Supplied records:
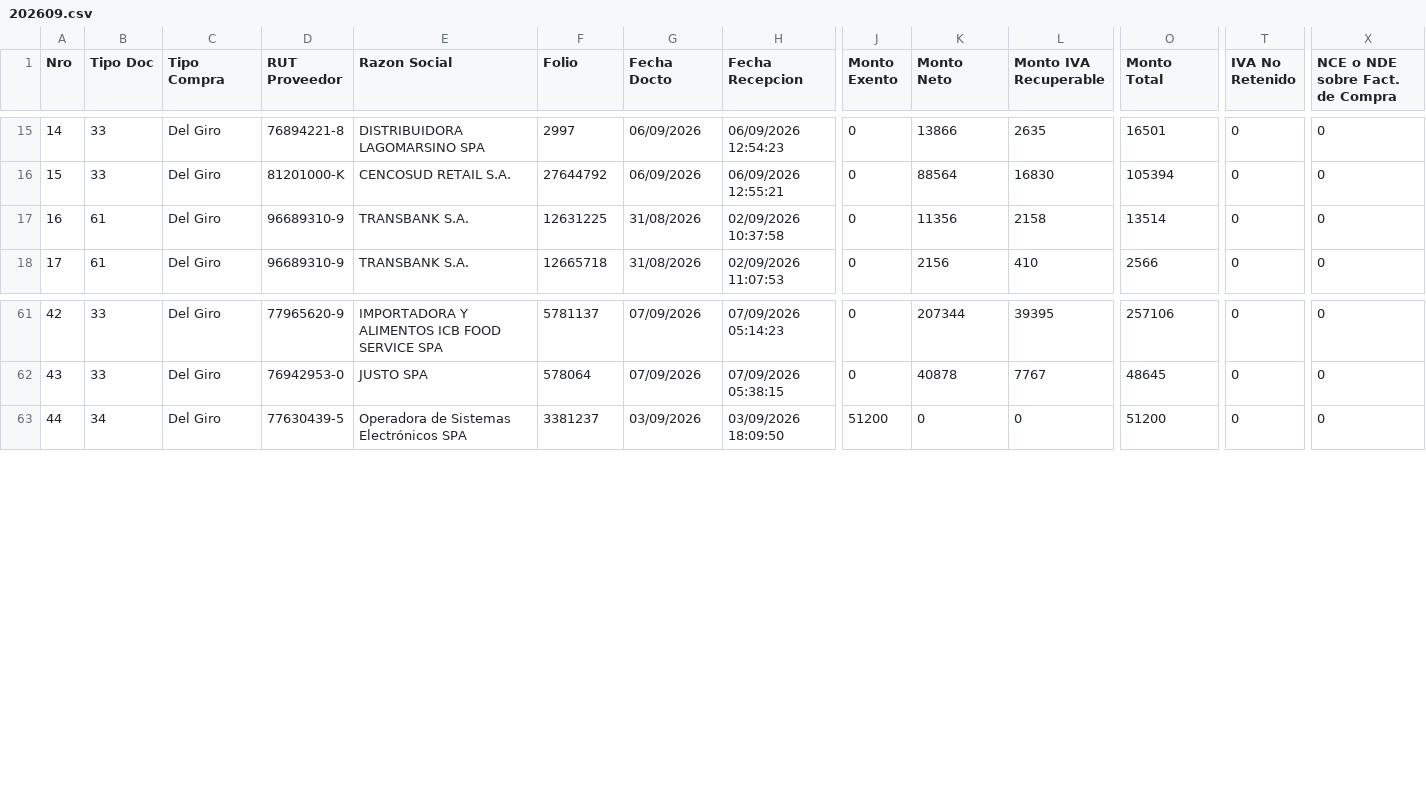
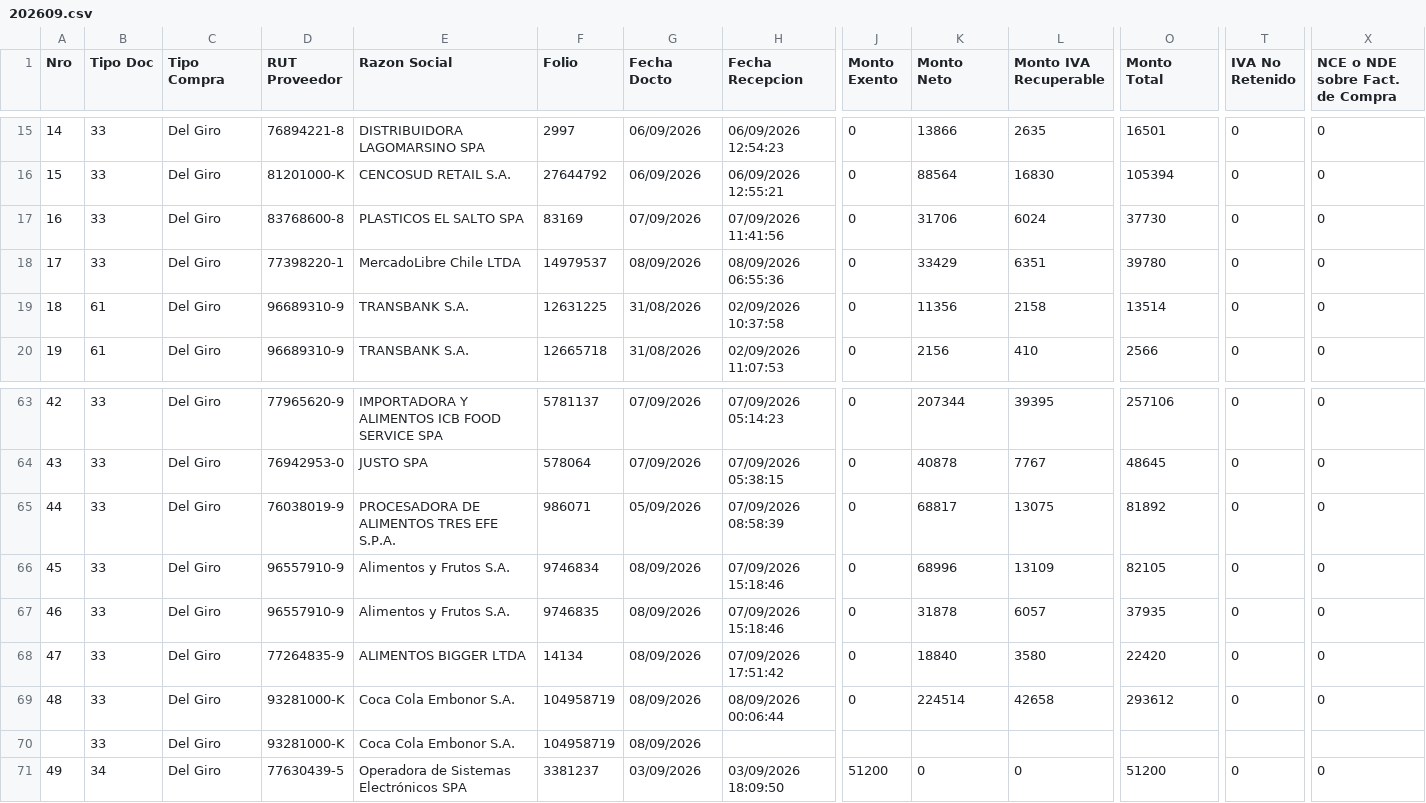
Before and after one commit to nicolasanavalon/sii-dte, a CSV file: data/202609.csv, drawn as a sheet; only a part is shown, gaps mark what is left out; addresses are those after the commit; rows hold the shown columns only; the diff names each change by its address in the sheet, - before the commit and + after, or states it on an @@ line.

```diff
--- a/data/202609.csv
+++ b/data/202609.csv
+row 17: 16 | 33 | Del Giro | 83768600-8 | PLASTICOS EL SALTO SPA | 83169 | 07/09/2026 | 07/09/2026 11:41:56 | 0 | 31706 | 6024 | 37730 | 0 | 0
+row 18: 17 | 33 | Del Giro | 77398220-1 | MercadoLibre Chile LTDA | 14979537 | 08/09/2026 | 08/09/2026 06:55:36 | 0 | 33429 | 6351 | 39780 | 0 | 0
@@ column A (Nro) renumbered from row 19 down @@
+row 65: 44 | 33 | Del Giro | 76038019-9 | PROCESADORA DE ALIMENTOS TRES EFE S.P.A. | 986071 | 05/09/2026 | 07/09/2026 08:58:39 | 0 | 68817 | 13075 | 81892 | 0 | 0
+row 66: 45 | 33 | Del Giro | 96557910-9 | Alimentos y Frutos S.A. | 9746834 | 08/09/2026 | 07/09/2026 15:18:46 | 0 | 68996 | 13109 | 82105 | 0 | 0
+row 67: 46 | 33 | Del Giro | 96557910-9 | Alimentos y Frutos S.A. | 9746835 | 08/09/2026 | 07/09/2026 15:18:46 | 0 | 31878 | 6057 | 37935 | 0 | 0
+row 68: 47 | 33 | Del Giro | 77264835-9 | ALIMENTOS BIGGER LTDA | 14134 | 08/09/2026 | 07/09/2026 17:51:42 | 0 | 18840 | 3580 | 22420 | 0 | 0
+row 69: 48 | 33 | Del Giro | 93281000-K | Coca Cola Embonor S.A. | 104958719 | 08/09/2026 | 08/09/2026 00:06:44 | 0 | 224514 | 42658 | 293612 | 0 | 0
+row 70:  | 33 | Del Giro | 93281000-K | Coca Cola Embonor S.A. | 104958719 | 08/09/2026
```
Also changed, not shown: 1 other file.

Task directions: Give the data above again, exactly and completely. No pictures go in.

Exercise response:
Before and after one commit to nicolasanavalon/sii-dte, a CSV file: data/202609.csv, drawn as a sheet; only a part is shown, gaps mark what is left out; addresses are those after the commit; rows hold the shown columns only; the diff names each change by its address in the sheet, - before the commit and + after, or states it on an @@ line.

```diff
--- a/data/202609.csv
+++ b/data/202609.csv
+row 17: 16 | 33 | Del Giro | 83768600-8 | PLASTICOS EL SALTO SPA | 83169 | 07/09/2026 | 07/09/2026 11:41:56 | 0 | 31706 | 6024 | 37730 | 0 | 0
+row 18: 17 | 33 | Del Giro | 77398220-1 | MercadoLibre Chile LTDA | 14979537 | 08/09/2026 | 08/09/2026 06:55:36 | 0 | 33429 | 6351 | 39780 | 0 | 0
@@ column A (Nro) renumbered from row 19 down @@
+row 65: 44 | 33 | Del Giro | 76038019-9 | PROCESADORA DE ALIMENTOS TRES EFE S.P.A. | 986071 | 05/09/2026 | 07/09/2026 08:58:39 | 0 | 68817 | 13075 | 81892 | 0 | 0
+row 66: 45 | 33 | Del Giro | 96557910-9 | Alimentos y Frutos S.A. | 9746834 | 08/09/2026 | 07/09/2026 15:18:46 | 0 | 68996 | 13109 | 82105 | 0 | 0
+row 67: 46 | 33 | Del Giro | 96557910-9 | Alimentos y Frutos S.A. | 9746835 | 08/09/2026 | 07/09/2026 15:18:46 | 0 | 31878 | 6057 | 37935 | 0 | 0
+row 68: 47 | 33 | Del Giro | 77264835-9 | ALIMENTOS BIGGER LTDA | 14134 | 08/09/2026 | 07/09/2026 17:51:42 | 0 | 18840 | 3580 | 22420 | 0 | 0
+row 69: 48 | 33 | Del Giro | 93281000-K | Coca Cola Embonor S.A. | 104958719 | 08/09/2026 | 08/09/2026 00:06:44 | 0 | 224514 | 42658 | 293612 | 0 | 0
+row 70:  | 33 | Del Giro | 93281000-K | Coca Cola Embonor S.A. | 104958719 | 08/09/2026
```
Also changed, not shown: 1 other file.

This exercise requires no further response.